* _Required work_: Set down all of the records below exactly, please, omitting the images.

* _Material for this task_:

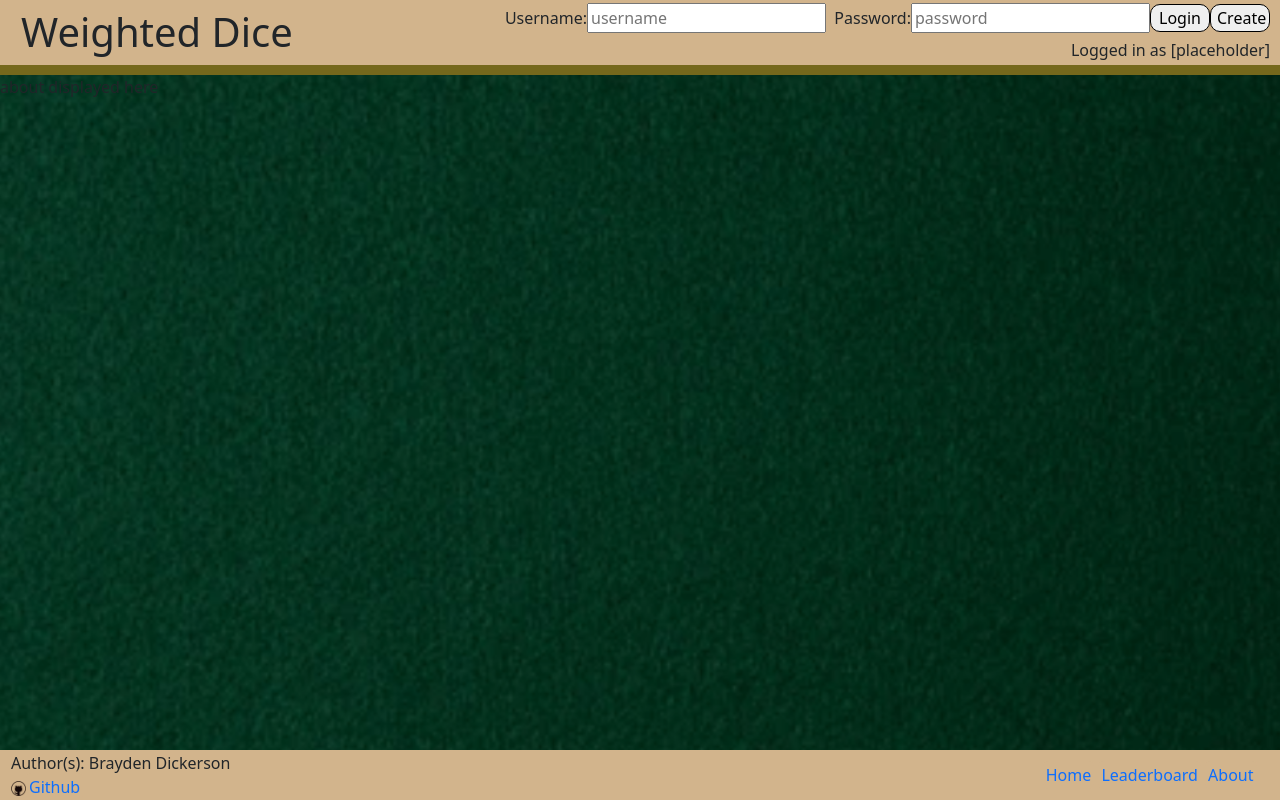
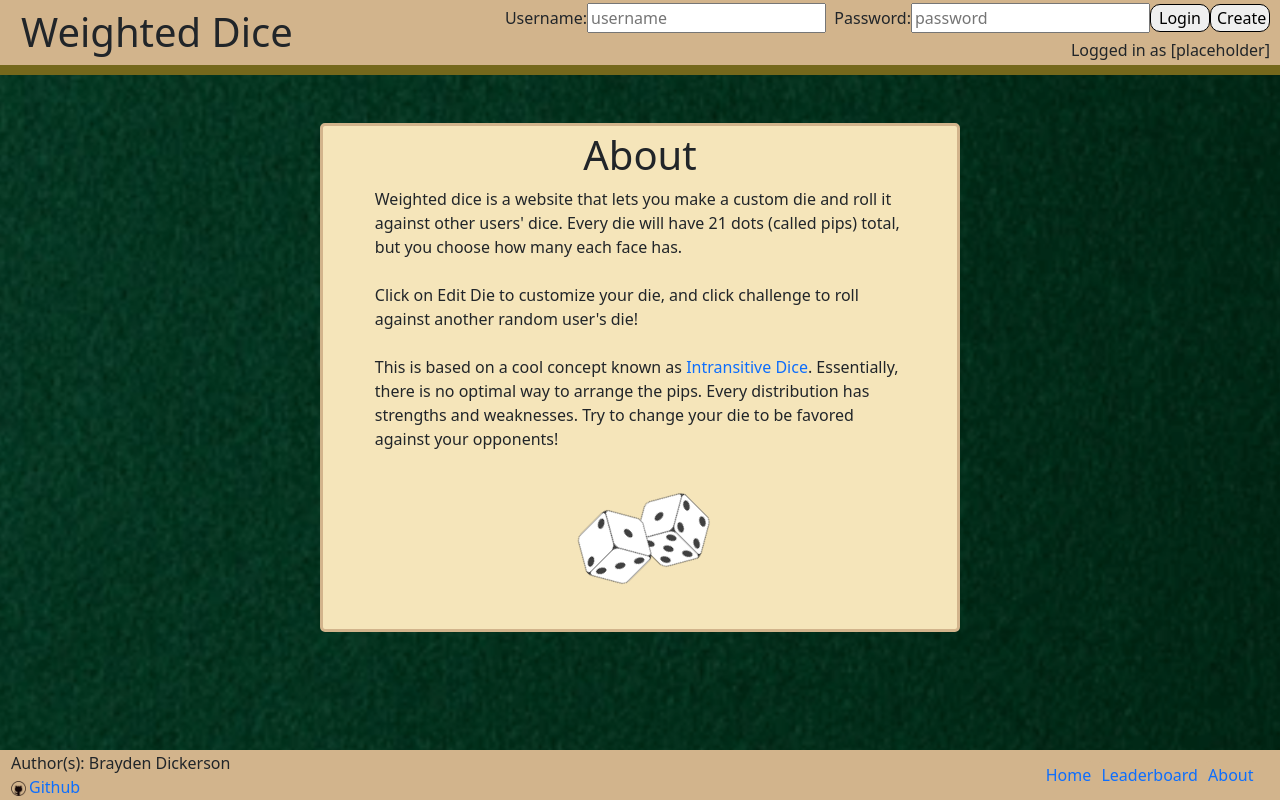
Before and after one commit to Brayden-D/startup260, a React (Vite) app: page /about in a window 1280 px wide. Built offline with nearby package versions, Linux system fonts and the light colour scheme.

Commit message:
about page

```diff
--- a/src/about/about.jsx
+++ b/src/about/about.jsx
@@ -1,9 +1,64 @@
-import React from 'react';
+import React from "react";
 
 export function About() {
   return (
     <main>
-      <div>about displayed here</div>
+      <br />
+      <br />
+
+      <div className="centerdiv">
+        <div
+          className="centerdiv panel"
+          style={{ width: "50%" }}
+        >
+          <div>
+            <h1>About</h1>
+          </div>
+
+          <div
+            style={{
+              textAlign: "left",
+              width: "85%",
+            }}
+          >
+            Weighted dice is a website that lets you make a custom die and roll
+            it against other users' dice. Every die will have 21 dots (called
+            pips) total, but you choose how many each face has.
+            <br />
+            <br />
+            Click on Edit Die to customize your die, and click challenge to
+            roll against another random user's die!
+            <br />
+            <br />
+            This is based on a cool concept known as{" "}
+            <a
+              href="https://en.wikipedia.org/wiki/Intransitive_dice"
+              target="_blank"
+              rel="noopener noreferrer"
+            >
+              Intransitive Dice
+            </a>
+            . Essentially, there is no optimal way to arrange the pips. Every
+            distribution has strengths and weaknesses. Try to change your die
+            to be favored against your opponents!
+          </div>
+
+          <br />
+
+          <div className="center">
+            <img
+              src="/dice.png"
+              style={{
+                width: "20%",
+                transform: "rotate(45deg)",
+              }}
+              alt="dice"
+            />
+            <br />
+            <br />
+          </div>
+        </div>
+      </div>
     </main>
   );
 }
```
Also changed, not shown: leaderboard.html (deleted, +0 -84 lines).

* _Written response_:
Before and after one commit to Brayden-D/startup260, a React (Vite) app: page /about in a window 1280 px wide. Built offline with nearby package versions, Linux system fonts and the light colour scheme.

Commit message:
about page

```diff
--- a/src/about/about.jsx
+++ b/src/about/about.jsx
@@ -1,9 +1,64 @@
-import React from 'react';
+import React from "react";
 
 export function About() {
   return (
     <main>
-      <div>about displayed here</div>
+      <br />
+      <br />
+
+      <div className="centerdiv">
+        <div
+          className="centerdiv panel"
+          style={{ width: "50%" }}
+        >
+          <div>
+            <h1>About</h1>
+          </div>
+
+          <div
+            style={{
+              textAlign: "left",
+              width: "85%",
+            }}
+          >
+            Weighted dice is a website that lets you make a custom die and roll
+            it against other users' dice. Every die will have 21 dots (called
+            pips) total, but you choose how many each face has.
+            <br />
+            <br />
+            Click on Edit Die to customize your die, and click challenge to
+            roll against another random user's die!
+            <br />
+            <br />
+            This is based on a cool concept known as{" "}
+            <a
+              href="https://en.wikipedia.org/wiki/Intransitive_dice"
+              target="_blank"
+              rel="noopener noreferrer"
+            >
+              Intransitive Dice
+            </a>
+            . Essentially, there is no optimal way to arrange the pips. Every
+            distribution has strengths and weaknesses. Try to change your die
+            to be favored against your opponents!
+          </div>
+
+          <br />
+
+          <div className="center">
+            <img
+              src="/dice.png"
+              style={{
+                width: "20%",
+                transform: "rotate(45deg)",
+              }}
+              alt="dice"
+            />
+            <br />
+            <br />
+          </div>
+        </div>
+      </div>
     </main>
   );
 }
```
Also changed, not shown: leaderboard.html (deleted, +0 -84 lines).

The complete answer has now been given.